When I was sixteen, I sat on the floor of the hallway in a stranger’s home, back against the wall, next to the Youth Minister, similarly situated. Asking him the hard questions.
He didn’t have any answers, of course, (he was barely older than I was,) but he insisted upon repeating the same handful of questions: “Have you accepted Christ as your Savior? Are you active in Bible-study, both personal and corporate? Have you been baptized? How often do you pray? Have you asked Jesus to answer your questions?”
So on and so forth for about an hour, while all my peers were playing pool and foosball and hanging out in the backyard on the dock over the water and eating chips and pizza.
At age thirteen, I had said the sinner’s prayer and was baptized into my family’s faith. Throughout my junior high and high school career, I spent every Sunday and Wednesday at church. Frequently seeking a compassionate ear. Always asking those same hard questions. Always, always getting the same trite responses to my desperate inquiry. And almost always having my honest doubts dismissed, belittled, rejected.
It got old.
It’s still old. I just try to avoid those scary conversations with true, sincere believers. Especially those of the Protestant persuasion. Well, sort of.
Anyway, I read something encouraging recently (emphasis mine):
Doubt and silence has been written out of the Western view of God.
Protestant and evangelicals not only like to speak about God, they also like to assert about God. Doubt it not a part of our paradigm; thus, when somebody begins to doubt aspects of Christianity, it’s frowned upon, whereas in some Christian traditions – especially Orthodox and in some cases Catholicism – doubt is an accepted form of worship.
Holy Saturday is the Holy Day where doubt and silence is the PROPER POSITION of worship. Holy Saturday is the Holy Day between Good Friday and Easter. It’s a day when we attempt to understand what the Disciples of Christ were feeling during that dark day of death … the day Jesus was in the tomb.
A day when we try to understand, as the disciples had, the crucifixion WITHOUT the knowledge of the resurrection.
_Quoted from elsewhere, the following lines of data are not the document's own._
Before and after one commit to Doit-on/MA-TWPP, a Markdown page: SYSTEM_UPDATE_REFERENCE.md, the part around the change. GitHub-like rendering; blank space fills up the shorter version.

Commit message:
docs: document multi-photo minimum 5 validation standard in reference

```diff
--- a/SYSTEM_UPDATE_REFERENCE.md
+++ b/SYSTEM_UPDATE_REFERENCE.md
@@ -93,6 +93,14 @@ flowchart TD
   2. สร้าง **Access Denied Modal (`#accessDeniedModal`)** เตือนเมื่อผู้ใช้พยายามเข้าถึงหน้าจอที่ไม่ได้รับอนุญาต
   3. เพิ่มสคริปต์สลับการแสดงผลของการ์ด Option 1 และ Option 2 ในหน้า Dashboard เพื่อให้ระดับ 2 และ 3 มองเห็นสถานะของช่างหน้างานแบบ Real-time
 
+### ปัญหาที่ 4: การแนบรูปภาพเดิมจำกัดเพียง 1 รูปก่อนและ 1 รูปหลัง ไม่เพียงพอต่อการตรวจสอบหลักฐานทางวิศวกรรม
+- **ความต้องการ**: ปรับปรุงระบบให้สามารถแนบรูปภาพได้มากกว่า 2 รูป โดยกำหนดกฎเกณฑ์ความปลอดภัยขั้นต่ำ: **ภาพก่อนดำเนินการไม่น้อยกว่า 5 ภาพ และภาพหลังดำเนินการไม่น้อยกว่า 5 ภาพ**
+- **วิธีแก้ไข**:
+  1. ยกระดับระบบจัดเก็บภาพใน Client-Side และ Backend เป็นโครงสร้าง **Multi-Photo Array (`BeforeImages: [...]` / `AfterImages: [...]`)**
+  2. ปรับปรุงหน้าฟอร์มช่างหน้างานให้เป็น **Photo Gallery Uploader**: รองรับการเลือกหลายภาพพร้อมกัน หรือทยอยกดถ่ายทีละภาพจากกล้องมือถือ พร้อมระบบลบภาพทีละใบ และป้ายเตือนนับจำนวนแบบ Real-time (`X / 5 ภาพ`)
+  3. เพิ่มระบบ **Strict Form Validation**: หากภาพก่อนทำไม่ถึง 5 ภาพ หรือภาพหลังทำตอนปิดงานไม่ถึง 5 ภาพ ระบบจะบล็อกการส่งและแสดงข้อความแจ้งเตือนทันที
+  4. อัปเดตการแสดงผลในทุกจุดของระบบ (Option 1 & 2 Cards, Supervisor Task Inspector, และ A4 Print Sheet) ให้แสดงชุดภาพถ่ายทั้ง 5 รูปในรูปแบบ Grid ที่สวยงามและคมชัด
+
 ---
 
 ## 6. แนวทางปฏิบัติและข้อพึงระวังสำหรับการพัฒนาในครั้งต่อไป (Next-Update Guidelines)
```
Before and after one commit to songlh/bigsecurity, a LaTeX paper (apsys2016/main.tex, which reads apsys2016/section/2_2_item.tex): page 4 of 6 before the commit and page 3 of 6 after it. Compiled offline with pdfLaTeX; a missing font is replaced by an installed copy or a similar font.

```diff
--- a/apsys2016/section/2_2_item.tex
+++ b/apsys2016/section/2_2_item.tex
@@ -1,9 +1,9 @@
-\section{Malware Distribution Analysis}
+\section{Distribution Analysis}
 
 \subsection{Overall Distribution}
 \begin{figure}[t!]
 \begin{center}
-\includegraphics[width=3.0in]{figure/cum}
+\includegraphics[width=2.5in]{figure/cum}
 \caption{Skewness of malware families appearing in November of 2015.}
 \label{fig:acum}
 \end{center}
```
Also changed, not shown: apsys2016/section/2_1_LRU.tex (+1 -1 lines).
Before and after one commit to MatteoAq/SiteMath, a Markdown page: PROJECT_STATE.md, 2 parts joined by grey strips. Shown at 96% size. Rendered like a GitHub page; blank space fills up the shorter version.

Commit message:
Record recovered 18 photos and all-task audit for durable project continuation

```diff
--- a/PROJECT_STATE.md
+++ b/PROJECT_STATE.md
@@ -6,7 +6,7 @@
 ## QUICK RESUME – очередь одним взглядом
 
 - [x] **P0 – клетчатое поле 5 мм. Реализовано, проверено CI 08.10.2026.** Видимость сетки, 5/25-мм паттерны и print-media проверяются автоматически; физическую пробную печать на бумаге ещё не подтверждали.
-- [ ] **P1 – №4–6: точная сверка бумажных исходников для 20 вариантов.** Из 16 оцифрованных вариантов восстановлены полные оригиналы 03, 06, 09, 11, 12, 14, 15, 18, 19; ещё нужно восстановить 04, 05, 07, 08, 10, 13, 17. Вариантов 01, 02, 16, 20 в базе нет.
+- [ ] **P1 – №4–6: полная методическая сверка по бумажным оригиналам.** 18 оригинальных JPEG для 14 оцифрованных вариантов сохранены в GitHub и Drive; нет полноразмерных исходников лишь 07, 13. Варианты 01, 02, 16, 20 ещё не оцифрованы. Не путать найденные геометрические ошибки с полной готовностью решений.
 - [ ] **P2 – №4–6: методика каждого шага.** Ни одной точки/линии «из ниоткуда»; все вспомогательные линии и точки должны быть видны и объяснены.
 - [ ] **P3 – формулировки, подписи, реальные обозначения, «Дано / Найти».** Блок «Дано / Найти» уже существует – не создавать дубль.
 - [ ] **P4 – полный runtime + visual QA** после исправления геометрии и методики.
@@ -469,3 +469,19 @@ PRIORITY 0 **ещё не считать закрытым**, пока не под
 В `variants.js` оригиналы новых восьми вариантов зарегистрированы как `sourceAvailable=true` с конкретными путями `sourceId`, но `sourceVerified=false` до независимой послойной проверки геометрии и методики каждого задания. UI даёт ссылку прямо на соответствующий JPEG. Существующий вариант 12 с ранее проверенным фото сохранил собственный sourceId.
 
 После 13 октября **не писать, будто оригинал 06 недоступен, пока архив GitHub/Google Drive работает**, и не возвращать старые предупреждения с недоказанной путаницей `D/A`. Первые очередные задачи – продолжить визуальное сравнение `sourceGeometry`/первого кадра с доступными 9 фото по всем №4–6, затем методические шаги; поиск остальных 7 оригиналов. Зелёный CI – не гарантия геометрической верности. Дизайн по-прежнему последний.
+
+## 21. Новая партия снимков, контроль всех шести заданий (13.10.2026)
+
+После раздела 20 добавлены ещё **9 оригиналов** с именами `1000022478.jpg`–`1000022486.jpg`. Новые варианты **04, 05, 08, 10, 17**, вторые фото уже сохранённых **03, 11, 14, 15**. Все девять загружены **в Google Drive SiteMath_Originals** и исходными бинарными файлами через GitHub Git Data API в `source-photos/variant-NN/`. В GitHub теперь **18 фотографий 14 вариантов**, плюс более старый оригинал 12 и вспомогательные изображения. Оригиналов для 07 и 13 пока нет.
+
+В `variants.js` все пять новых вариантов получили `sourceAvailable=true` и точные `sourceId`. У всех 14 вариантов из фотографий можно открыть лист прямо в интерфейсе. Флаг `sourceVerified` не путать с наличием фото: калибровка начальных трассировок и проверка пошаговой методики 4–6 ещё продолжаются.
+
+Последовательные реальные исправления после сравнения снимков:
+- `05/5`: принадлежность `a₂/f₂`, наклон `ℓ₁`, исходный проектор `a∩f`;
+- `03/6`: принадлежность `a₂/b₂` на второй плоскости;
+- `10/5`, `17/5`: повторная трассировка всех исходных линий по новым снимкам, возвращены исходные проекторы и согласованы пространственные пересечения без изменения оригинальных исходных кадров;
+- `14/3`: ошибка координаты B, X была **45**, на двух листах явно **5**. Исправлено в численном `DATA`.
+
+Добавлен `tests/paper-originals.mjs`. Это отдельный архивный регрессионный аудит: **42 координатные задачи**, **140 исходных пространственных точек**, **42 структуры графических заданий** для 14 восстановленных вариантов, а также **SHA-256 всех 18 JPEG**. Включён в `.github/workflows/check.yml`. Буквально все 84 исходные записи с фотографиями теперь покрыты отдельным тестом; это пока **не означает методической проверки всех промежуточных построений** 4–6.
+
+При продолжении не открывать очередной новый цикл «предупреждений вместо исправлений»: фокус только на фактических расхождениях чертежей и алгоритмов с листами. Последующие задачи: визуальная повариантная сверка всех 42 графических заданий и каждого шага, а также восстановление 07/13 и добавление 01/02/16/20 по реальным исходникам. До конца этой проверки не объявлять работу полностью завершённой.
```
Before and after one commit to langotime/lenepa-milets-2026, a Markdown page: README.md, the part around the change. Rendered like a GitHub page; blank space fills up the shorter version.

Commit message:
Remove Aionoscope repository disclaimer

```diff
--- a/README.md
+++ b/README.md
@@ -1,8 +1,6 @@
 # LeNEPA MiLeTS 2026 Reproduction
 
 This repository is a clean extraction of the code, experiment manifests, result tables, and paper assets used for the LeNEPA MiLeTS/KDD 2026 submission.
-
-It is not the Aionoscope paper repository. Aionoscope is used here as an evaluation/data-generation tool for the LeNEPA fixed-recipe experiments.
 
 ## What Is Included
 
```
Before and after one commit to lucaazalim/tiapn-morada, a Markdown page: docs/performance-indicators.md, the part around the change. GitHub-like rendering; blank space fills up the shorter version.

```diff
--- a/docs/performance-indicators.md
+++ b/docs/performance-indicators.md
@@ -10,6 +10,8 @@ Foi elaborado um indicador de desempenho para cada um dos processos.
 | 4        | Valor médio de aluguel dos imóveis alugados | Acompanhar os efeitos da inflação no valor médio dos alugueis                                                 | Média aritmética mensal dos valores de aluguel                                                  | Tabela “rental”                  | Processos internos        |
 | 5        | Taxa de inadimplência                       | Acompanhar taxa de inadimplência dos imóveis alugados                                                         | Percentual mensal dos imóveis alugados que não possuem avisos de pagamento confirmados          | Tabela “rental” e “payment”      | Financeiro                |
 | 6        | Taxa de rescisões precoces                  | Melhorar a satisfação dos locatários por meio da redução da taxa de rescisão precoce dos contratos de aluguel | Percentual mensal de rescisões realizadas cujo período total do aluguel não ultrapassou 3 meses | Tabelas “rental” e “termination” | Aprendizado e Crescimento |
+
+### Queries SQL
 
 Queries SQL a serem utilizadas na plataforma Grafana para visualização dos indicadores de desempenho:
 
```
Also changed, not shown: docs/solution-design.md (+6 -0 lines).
When death and tragedy has cast a dark shadow on life and God, I remember Holy Saturday.
As odd as this sounds, I’ve learned to worship while doubting both God’s existence and the afterlife.
-Caleb Wilde, from Ask a Funeral Director…